## EXERCISE BRIEF
Look for the string "center" in the listing. Copy each line that has it.

## DATASET RECORDS

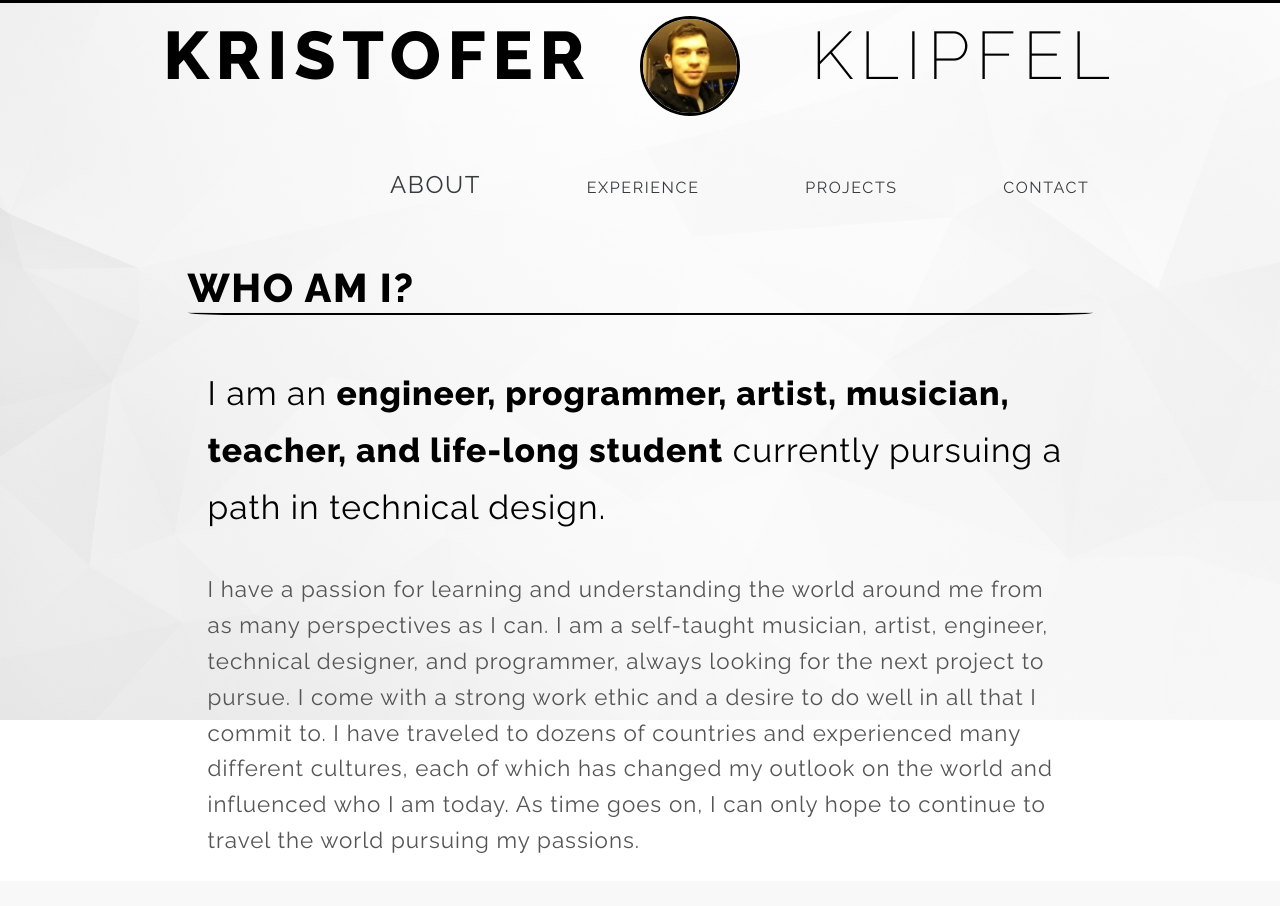
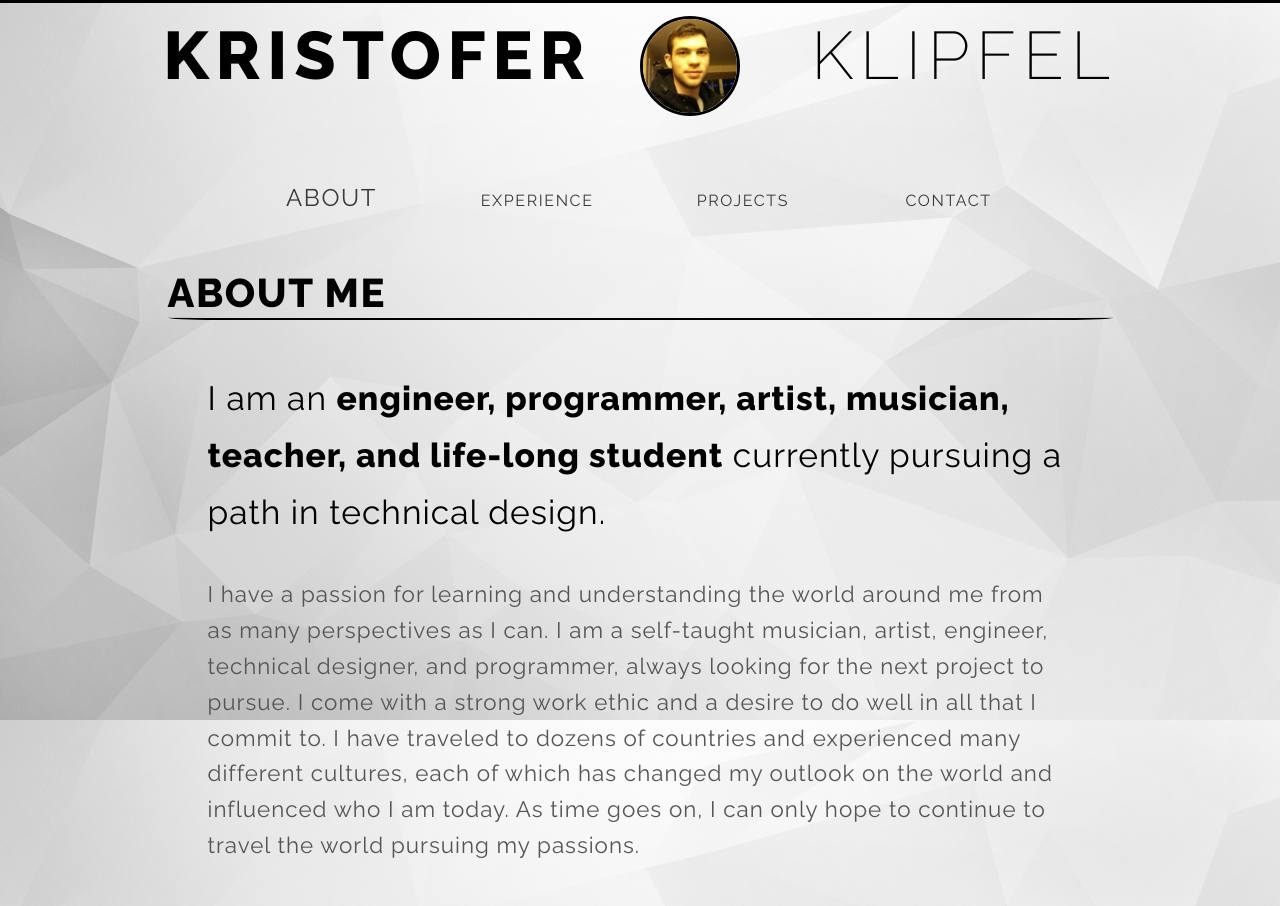
Before and after one commit to KrisKlip/KrisKlip.github.io, a PHP site: page / in a window 1280 px wide. Before the commit the page ends 853 px from the top, so only its background shows below. Run offline with PHP 8.4, Linux system fonts and the light colour scheme.

Commit message:
about page

```diff
--- a/css/component.css
+++ b/css/component.css
@@ -3,7 +3,6 @@
 	position: relative;
 	width: 100%;
 	background: #333;
-	overflow: hidden;
 	height: 0px;
 	background-position: center center;
 	z-index: 1;
--- a/css/custom.css
+++ b/css/custom.css
@@ -5,14 +5,18 @@ html{
 }
 body{
 	text-align: center;
+	background-image: url("../img/hatter.jpg");
+	background-size: 100%;
 
 }
 #background {
 	position: absolute;
 	z-index: -2;
 	left: 0;
-	opacity: 0.3;
+	opacity: 0.5;
+	height: 100%;
 	width: 100%;
+	display: none;
 
 }
 #kristofer {
@@ -46,24 +50,41 @@ body{
 	left: 50%;
 }
 #container{
+	margin: 0 auto;
 	padding: 20px;
 	height: auto;
-	max-width: 1200px;
+	width: 100%;
+	position: relative;
+	top:150px;
 	border: 0px solid black;
+	left: 50%;
+	-webkit-transform: translate3d(-50%,0,0);
+	transform: translate3d(-50%,0,0);
+
+}
+#navigation {
 	position: fixed;
-	left: 25%;
-	top:150px;
+	width: 100%;
+	border: 0px solid black;
 
+	left: 50%;
+	-webkit-transform: translate3d(-50%,0,0);
+	transform: translate3d(-50%,0,0);
 }
 #navigation nav	{
 	display: inline-block;
-	margin-left: 50px;
-	margin-right: 50px;
+	width: 200px;
+	margin-top: 10px;
+	margin-bottom: 10px;
 	opacity: 0;
 	font-weight: 500;
 	font-size: 1em;
+
 }
 #pageContent {
+	position: relative;
+	margin-top: 100px;
+	opacity: 0;
 	margin: auto;
 	/*border: 1px solid black;*/
 	max-width: 945px;
@@ -71,7 +92,7 @@ body{
 	height: auto;
 	padding-left: 20px;
 	padding-right: 20px;
-	margin-top: 200px;
+
 
 }
 #aboutText {
@@ -85,10 +106,16 @@ body{
 	margin-top: 50px;
 }
 #who {
+	opacity: 0;
+	margin: 0 auto;
 	border-radius: 5%;
 	border-bottom: 2px solid black;
 	font-size: 2.5em;
 	color: #000;
+	text-align: left;
+	margin-top: 75px;
+	max-width: 945px;
+
 }
 #whoFocus{
 	font-size: 1.5em;
@@ -106,3 +133,18 @@ body{
 	margin-bottom: 40px;
 	margin-top: 30px;
 }
+
+@media (max-width: 950px) {
+	@keyframes example {
+	    0%   {margin-left: 220px}
+	    100% {margin-left: 20px}
+}
+  #meImg {
+    display: none;
+  }
+  #klipfel{
+  	animation-name: example;
+  	animation-duration: 1s;
+  	margin-left: 20px !important;
+  }
+}
--- a/index.html
+++ b/index.html
@@ -28,8 +28,6 @@
 
 					<h1 class="main-title" id="kristofer">Kristofer<span id = "klipfel" class="thin">Klipfel</span></h1>
 					<img id = "meImg" src="img/me.jpg">
-
-				</div>
 					<div id = "container">
 						<div id = "navigation">
 							<nav id = "nav1">
@@ -45,15 +43,13 @@
 								Contact
 							</nav>
 						</div>
-				</div>
 						<br>
-				<br>
-				<br>
+						<h1 id = "who">About Me</h1>
 
 
 
 				<div id = "pageContent">
-					<h1 id = "who">Who am I?</h1>
+
 					<p id = "aboutText">
 
 <span id = "whoFocus">I am an <strong>engineer, programmer, artist, musician, teacher, and life-long student</strong> currently pursuing a path in technical design.</span><br>
@@ -71,9 +67,15 @@ technical designer, and programmer, always looking for the next project to pursu
 
 commit to. I have traveled to dozens of countries and experienced many different cultures, each of which has changed my outlook on the world and
 
-influenced who I am today. As time goes on, I can only hope to continue to travel the world pursuing my passions.</span>
+influenced who I am today. As time goes on, I can only hope to continue to travel the world pursuing my passions. </span>
 </p>
 				</div>
+					</div>
+
+
+				</div>
+
+
 
 
 			</div>
```
Also changed, not shown: js/animation.js (+37 -1 lines). Lines whose indentation alone changed are shown as unchanged.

## WRITTEN ANSWER
 	background-position: center center;
 	text-align: center;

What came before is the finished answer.